We've received some "collateral heat" from Tim Steven's interview a few weeks back. The "Summer Nights" sketch that we were a part of has been getting a lot more hits (now over 20,000) since the interview. The comments are in line with what Tim has received. We, honestly Lisa, was feeling a little beaten up. A teammate and friend of mine Brian Warrell, encouraged us with this from Chuck Swindoll's book Hand Me Another Brick:
Every leader must develop the ability to measure the value or worth of criticism. He has to determine the source and the motive, and has to listen with discernment. Sometimes the best course of action is to graciously accept the criticism and learn form it. Other times, it must be strongly resisted.
Nehemiah's critics were constantly in agreement with one another, and their reaction was not a quiet, mildly disinterested one. No, they were angry! They became sarcastic. Look at the sarcasm in verse 3 "Now Tobiah the Ammonite was near him [Sanballat] and he said "Even what they are building-if a fox should jump on it, he would break their stone wall down!'"
Can you imagine a comment like that? But Tobiah made a crucial mistake. He claimed that a mere fox "would break their stone wall down." But what they built was not "their" stone wall. The Lord wanted the wall built. He happened to use Nehemiah as the construction superintendent, but God commissioned the work and owned the final product. Carping critics typically look at the situations from a human point of view-their walls, their plans, their comfort, their procedure, their arrangement-usually wrapping their derision in carefully crafted logic or, even worse, cleverly contorted Scripture. They don't stop to think that they may be criticizing God's project.

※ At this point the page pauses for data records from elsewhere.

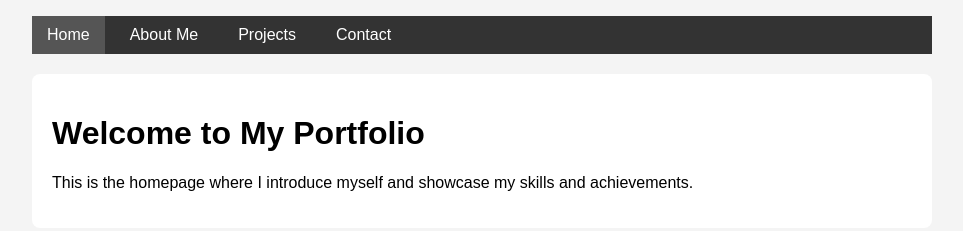
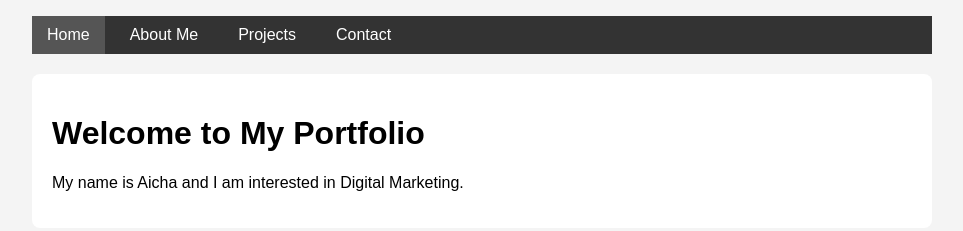
Before and after one commit to AichaMbongo/Git-Github-essentials-practice, a plain HTML site: page index.html in a window 1280 px wide. Shown: the whole page, without its empty margins (158-1121 px from the left). Drawn offline with Linux system fonts and the light colour scheme.

Commit message:
feat: update landing page with personal details
described an area of interest

issue #2

```diff
--- a/index.html
+++ b/index.html
@@ -18,7 +18,7 @@
 
   <header>
     <h1>Welcome to My Portfolio</h1>
-    <p>This is the homepage where I introduce myself and showcase my skills and achievements.</p>
+    <p>My name is Aicha and I am interested in Digital Marketing.</p>
   </header>
 
 </body>
```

People who look at life from the human point of view have problems with projects that require steps of faith. We as leaders who are Christian need to ask ourselves, "Am I really looking to God for vision, for growth, and for direction, or am I taking the easy way out, allowing the status quo to earn approval from my peers and to keep my position secure?" If we earnestly and genuinely seek God's best for our lives, we must keep our eyes open and our attitudes positive-not lacking discernment, but remaining focused and positive. And we must never forget that those who are, by nature, negative and critical will always, always be around to create opposition. Nevertheless, the work , must go on. Progress should not stop because a loud minority to disparage us or hinder the plan.
Good stuff and a great reminder to keep focused on the work, not on the critics.